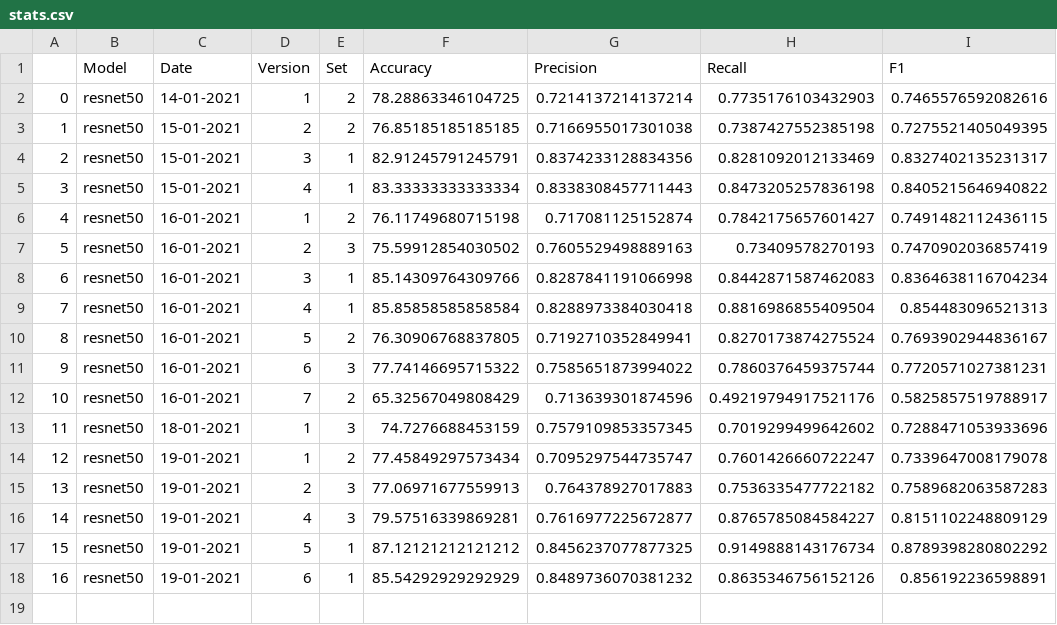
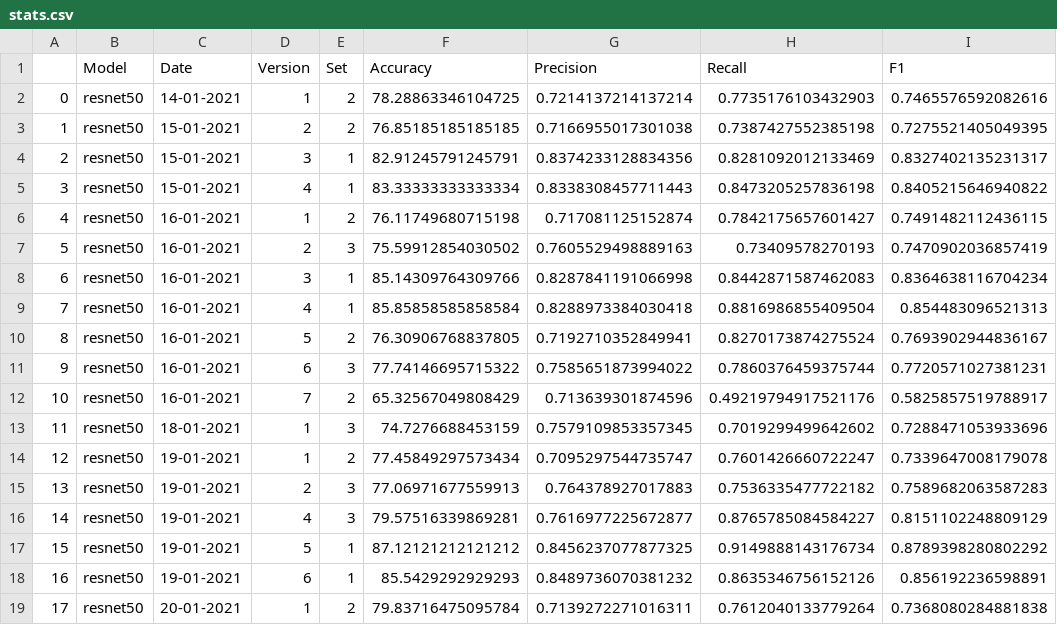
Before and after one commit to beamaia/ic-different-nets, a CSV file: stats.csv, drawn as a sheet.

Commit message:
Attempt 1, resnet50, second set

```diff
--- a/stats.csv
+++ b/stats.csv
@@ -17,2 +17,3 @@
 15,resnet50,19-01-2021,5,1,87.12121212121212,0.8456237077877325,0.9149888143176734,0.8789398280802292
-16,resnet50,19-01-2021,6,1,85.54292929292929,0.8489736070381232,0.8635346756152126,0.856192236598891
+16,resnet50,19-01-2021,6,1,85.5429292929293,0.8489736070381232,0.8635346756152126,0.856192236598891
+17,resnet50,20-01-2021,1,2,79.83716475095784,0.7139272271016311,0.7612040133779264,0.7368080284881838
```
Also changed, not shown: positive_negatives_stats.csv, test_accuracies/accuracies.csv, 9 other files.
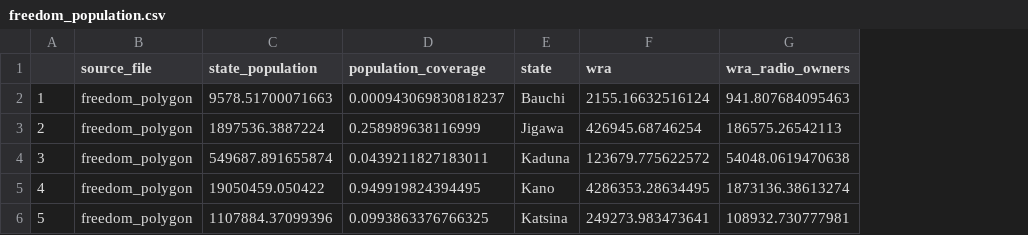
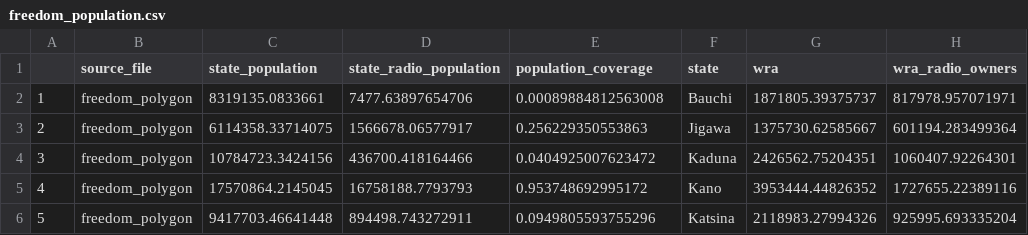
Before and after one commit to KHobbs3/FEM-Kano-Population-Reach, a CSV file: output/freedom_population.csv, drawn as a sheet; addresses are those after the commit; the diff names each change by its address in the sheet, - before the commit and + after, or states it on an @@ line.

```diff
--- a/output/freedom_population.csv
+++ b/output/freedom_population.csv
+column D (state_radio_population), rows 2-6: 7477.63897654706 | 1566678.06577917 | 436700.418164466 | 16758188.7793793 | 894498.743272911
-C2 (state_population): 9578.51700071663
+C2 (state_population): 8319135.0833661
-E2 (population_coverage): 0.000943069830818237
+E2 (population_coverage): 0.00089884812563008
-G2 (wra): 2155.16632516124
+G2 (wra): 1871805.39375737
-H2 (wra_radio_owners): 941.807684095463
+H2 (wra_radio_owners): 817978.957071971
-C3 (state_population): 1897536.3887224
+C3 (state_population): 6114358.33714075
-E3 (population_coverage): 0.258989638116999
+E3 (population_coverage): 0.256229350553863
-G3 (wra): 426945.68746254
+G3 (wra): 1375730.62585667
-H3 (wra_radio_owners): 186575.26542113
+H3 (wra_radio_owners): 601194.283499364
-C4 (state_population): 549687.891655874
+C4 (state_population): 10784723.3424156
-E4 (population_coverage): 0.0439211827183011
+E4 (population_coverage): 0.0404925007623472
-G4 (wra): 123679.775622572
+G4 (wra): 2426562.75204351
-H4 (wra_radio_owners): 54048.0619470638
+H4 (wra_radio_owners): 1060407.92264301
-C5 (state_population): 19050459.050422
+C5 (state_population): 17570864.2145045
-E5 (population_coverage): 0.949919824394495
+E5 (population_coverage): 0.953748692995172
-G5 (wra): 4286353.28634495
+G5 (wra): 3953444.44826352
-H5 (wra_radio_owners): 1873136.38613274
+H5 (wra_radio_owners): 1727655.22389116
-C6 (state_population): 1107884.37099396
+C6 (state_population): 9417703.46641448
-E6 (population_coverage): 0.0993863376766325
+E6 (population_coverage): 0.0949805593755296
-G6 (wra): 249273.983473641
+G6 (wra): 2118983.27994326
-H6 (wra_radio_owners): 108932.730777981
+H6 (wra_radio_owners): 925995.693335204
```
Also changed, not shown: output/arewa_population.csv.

### Prompt
Set down every record exactly as written, but drop the pictures.

### Task response
Before and after one commit to beamaia/ic-different-nets, a CSV file: stats.csv, drawn as a sheet.

Commit message:
Attempt 1, resnet50, second set

```diff
--- a/stats.csv
+++ b/stats.csv
@@ -17,2 +17,3 @@
 15,resnet50,19-01-2021,5,1,87.12121212121212,0.8456237077877325,0.9149888143176734,0.8789398280802292
-16,resnet50,19-01-2021,6,1,85.54292929292929,0.8489736070381232,0.8635346756152126,0.856192236598891
+16,resnet50,19-01-2021,6,1,85.5429292929293,0.8489736070381232,0.8635346756152126,0.856192236598891
+17,resnet50,20-01-2021,1,2,79.83716475095784,0.7139272271016311,0.7612040133779264,0.7368080284881838
```
Also changed, not shown: positive_negatives_stats.csv, test_accuracies/accuracies.csv, 9 other files.
Before and after one commit to KHobbs3/FEM-Kano-Population-Reach, a CSV file: output/freedom_population.csv, drawn as a sheet; addresses are those after the commit; the diff names each change by its address in the sheet, - before the commit and + after, or states it on an @@ line.

```diff
--- a/output/freedom_population.csv
+++ b/output/freedom_population.csv
+column D (state_radio_population), rows 2-6: 7477.63897654706 | 1566678.06577917 | 436700.418164466 | 16758188.7793793 | 894498.743272911
-C2 (state_population): 9578.51700071663
+C2 (state_population): 8319135.0833661
-E2 (population_coverage): 0.000943069830818237
+E2 (population_coverage): 0.00089884812563008
-G2 (wra): 2155.16632516124
+G2 (wra): 1871805.39375737
-H2 (wra_radio_owners): 941.807684095463
+H2 (wra_radio_owners): 817978.957071971
-C3 (state_population): 1897536.3887224
+C3 (state_population): 6114358.33714075
-E3 (population_coverage): 0.258989638116999
+E3 (population_coverage): 0.256229350553863
-G3 (wra): 426945.68746254
+G3 (wra): 1375730.62585667
-H3 (wra_radio_owners): 186575.26542113
+H3 (wra_radio_owners): 601194.283499364
-C4 (state_population): 549687.891655874
+C4 (state_population): 10784723.3424156
-E4 (population_coverage): 0.0439211827183011
+E4 (population_coverage): 0.0404925007623472
-G4 (wra): 123679.775622572
+G4 (wra): 2426562.75204351
-H4 (wra_radio_owners): 54048.0619470638
+H4 (wra_radio_owners): 1060407.92264301
-C5 (state_population): 19050459.050422
+C5 (state_population): 17570864.2145045
-E5 (population_coverage): 0.949919824394495
+E5 (population_coverage): 0.953748692995172
-G5 (wra): 4286353.28634495
+G5 (wra): 3953444.44826352
-H5 (wra_radio_owners): 1873136.38613274
+H5 (wra_radio_owners): 1727655.22389116
-C6 (state_population): 1107884.37099396
+C6 (state_population): 9417703.46641448
-E6 (population_coverage): 0.0993863376766325
+E6 (population_coverage): 0.0949805593755296
-G6 (wra): 249273.983473641
+G6 (wra): 2118983.27994326
-H6 (wra_radio_owners): 108932.730777981
+H6 (wra_radio_owners): 925995.693335204
```
Also changed, not shown: output/arewa_population.csv.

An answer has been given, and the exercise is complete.